Growing up, I lived in only two houses.   Both had fireplaces, so fall was The Lower Fieldalways special to me.  From eating roasted pumpkin seeds in front of the fire to cuddling under a blanket and watching a movie while the snow fell outside, we usually had a fire going if we were home for the night.  I miss those days, but I have taken a big step towards making the cabin more like the home of my childhood.

Last week, my new (new to me) stove was delivered and installed.  There’s a shiny new chimney poking up above the peak of the cabin, and gone is the huge black box that was my old woodstove.  Of course, on the day the stove was delivered, it was close to seventy degrees out, so I could not get a fire going right away.  That did not stop me from sitting and staring at the new stove with its nice glass doors, just beckoning me to get a fire going and sit there enjoying the flames for the first time in years.
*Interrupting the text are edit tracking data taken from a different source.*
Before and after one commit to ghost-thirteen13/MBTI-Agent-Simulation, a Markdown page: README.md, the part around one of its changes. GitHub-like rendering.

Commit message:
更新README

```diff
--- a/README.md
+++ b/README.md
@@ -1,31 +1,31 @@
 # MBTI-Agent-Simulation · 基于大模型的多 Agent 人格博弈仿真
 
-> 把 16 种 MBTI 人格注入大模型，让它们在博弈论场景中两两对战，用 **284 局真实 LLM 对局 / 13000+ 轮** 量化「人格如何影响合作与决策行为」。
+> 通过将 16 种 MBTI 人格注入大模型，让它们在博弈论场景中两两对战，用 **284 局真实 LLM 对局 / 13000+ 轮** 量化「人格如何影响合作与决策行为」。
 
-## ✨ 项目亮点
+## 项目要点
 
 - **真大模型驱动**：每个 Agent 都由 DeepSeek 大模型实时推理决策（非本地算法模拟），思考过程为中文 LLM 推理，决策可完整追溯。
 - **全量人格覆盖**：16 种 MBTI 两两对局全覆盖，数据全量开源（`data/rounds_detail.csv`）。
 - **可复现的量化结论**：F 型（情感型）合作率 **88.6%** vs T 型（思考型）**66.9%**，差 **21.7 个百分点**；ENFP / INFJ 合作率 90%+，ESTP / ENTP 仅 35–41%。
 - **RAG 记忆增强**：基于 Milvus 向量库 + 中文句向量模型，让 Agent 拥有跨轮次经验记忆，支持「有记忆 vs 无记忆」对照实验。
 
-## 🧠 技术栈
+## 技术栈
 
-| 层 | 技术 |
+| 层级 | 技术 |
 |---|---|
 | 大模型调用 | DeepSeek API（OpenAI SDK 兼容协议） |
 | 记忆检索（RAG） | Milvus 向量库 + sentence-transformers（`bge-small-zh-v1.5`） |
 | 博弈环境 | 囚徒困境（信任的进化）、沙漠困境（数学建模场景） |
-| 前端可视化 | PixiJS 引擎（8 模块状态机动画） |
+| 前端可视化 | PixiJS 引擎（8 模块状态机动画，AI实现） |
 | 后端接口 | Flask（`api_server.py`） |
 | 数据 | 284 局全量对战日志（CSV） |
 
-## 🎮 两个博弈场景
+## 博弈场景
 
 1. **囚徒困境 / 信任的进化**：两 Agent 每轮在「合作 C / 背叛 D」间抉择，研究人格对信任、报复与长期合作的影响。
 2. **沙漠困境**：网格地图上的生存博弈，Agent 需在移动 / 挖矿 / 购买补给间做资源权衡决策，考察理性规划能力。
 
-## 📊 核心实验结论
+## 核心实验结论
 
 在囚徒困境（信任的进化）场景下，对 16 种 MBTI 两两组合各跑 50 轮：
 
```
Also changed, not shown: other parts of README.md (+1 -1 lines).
After the delivery guys left and the stove was all set, I had to do something to get myself away from the stove.  I won’t lie, I was giddy like a little school girl getting a new doll or videogame or whatever it is that giddy little girls get all giddy about nowadays.
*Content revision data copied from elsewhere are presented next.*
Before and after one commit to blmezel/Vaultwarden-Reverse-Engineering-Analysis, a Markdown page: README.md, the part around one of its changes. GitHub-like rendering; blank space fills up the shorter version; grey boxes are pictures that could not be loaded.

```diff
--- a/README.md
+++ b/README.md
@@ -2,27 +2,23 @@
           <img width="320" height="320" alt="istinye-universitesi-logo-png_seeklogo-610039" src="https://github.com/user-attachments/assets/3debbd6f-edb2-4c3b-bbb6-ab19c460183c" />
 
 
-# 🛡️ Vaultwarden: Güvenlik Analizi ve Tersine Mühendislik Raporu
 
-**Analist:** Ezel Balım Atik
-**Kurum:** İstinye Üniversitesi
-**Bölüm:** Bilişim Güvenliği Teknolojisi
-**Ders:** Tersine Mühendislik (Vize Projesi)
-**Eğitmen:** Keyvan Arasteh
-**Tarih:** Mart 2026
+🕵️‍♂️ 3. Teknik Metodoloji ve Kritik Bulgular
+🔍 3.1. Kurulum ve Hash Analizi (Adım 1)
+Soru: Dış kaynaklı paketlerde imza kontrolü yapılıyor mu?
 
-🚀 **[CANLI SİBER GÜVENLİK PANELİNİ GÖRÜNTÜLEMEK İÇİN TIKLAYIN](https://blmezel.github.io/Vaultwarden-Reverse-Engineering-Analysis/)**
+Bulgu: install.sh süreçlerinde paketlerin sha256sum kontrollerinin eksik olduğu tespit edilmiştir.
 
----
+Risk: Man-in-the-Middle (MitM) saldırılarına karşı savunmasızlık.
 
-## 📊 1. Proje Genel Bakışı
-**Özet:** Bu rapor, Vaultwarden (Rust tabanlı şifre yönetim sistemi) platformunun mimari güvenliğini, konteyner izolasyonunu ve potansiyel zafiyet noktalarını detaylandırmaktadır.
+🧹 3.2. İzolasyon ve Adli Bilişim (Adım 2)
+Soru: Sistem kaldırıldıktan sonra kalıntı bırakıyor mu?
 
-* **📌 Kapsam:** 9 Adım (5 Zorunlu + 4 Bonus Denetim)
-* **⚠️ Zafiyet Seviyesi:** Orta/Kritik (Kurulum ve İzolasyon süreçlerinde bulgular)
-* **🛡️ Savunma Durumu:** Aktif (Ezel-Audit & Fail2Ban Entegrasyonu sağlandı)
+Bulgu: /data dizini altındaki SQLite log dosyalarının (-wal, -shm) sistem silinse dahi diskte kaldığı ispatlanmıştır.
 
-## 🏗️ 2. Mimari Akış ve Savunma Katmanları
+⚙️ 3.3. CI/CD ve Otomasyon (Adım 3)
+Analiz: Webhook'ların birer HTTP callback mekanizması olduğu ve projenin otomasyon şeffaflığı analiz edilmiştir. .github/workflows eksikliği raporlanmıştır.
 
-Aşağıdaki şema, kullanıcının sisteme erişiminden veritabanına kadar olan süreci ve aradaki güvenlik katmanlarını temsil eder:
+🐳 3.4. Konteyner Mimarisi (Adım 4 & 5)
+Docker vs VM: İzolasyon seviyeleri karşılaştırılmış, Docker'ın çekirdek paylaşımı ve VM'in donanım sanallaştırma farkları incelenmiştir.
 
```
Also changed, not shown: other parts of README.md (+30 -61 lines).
I tore myself away and took Pico for a quick walk down the road.  We don’t get a whole lot of traffic down here, so for about a mile down the road, we’re pretty much assured we won’t run into anyone.  I take these opportunities to let Pico run around and smell whatever animal poop may be on the road.  He loves it, and I love seeing how happy he is to add his scents to the markings of bear, bobcat, and fox.

But believe it or not, I had yet to see a fox out here.  They’re not uncommon in this area, and it’s rarely more than a couple of weeks between sightings when I’m driving to or from work or town.  As we crested the small rise in the road near my neighbor’s camp, Pico stopped suddenly.  I looked up, and down the road about a hundred yards there stood a small red fox, more brown than red really.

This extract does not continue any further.